| Source information |
──────────────────────────────

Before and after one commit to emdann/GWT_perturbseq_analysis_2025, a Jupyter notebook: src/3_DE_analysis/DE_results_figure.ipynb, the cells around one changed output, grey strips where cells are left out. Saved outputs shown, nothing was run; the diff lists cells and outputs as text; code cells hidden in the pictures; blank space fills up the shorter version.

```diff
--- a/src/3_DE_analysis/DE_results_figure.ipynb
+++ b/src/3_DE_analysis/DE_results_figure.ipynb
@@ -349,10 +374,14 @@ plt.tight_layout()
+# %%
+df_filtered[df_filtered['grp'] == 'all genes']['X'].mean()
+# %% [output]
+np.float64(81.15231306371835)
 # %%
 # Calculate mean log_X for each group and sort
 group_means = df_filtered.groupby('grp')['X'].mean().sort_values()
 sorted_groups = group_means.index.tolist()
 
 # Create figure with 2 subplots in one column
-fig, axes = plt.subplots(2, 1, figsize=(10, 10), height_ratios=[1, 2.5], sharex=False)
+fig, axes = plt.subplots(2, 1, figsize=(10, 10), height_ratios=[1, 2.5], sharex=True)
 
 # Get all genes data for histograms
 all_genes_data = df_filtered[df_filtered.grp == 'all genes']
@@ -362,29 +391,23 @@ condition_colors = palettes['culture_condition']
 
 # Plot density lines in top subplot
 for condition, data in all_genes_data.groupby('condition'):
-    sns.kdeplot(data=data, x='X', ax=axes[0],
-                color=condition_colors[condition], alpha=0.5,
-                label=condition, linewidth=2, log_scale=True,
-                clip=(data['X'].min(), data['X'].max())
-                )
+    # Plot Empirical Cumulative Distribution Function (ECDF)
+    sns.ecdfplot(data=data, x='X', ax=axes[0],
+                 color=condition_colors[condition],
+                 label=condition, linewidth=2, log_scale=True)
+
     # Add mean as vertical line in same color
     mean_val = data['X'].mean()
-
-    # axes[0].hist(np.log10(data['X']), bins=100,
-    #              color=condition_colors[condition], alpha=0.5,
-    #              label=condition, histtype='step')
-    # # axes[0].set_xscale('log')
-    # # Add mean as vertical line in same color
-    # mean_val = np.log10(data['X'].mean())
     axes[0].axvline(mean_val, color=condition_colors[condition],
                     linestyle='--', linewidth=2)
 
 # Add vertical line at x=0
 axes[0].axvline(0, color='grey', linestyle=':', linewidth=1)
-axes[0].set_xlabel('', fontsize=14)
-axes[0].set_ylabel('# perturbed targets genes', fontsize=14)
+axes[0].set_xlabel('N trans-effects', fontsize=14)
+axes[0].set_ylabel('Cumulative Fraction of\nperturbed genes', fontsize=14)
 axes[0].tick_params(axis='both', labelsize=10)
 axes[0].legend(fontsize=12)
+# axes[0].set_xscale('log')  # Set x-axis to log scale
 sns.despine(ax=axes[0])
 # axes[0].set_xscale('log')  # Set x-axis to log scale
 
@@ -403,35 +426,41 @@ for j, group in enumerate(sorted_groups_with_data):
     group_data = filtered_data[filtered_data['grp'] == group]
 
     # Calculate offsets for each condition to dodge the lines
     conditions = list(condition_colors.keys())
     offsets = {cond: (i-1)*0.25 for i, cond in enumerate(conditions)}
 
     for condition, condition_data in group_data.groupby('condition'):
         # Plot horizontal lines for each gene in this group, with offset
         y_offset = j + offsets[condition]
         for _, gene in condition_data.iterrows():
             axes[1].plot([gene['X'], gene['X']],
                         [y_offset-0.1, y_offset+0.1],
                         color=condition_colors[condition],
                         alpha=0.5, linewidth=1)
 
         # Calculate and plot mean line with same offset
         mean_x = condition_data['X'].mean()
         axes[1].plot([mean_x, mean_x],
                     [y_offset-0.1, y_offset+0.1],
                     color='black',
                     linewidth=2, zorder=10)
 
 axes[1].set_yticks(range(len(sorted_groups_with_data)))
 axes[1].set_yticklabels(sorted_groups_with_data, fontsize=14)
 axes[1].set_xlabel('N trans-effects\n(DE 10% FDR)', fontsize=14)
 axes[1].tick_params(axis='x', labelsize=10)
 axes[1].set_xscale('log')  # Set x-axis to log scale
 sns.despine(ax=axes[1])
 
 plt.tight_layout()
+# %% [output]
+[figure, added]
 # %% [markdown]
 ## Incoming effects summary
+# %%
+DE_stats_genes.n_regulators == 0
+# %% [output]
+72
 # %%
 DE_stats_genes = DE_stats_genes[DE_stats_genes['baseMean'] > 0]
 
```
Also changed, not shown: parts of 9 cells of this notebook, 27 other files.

──────────────────────────────

| Exercise objective |
Scan the listing and report each line where the word "vertical" shows up.

| Solution to the problem |
     # Add mean as vertical line in same color
-    # # Add mean as vertical line in same color
 # Add vertical line at x=0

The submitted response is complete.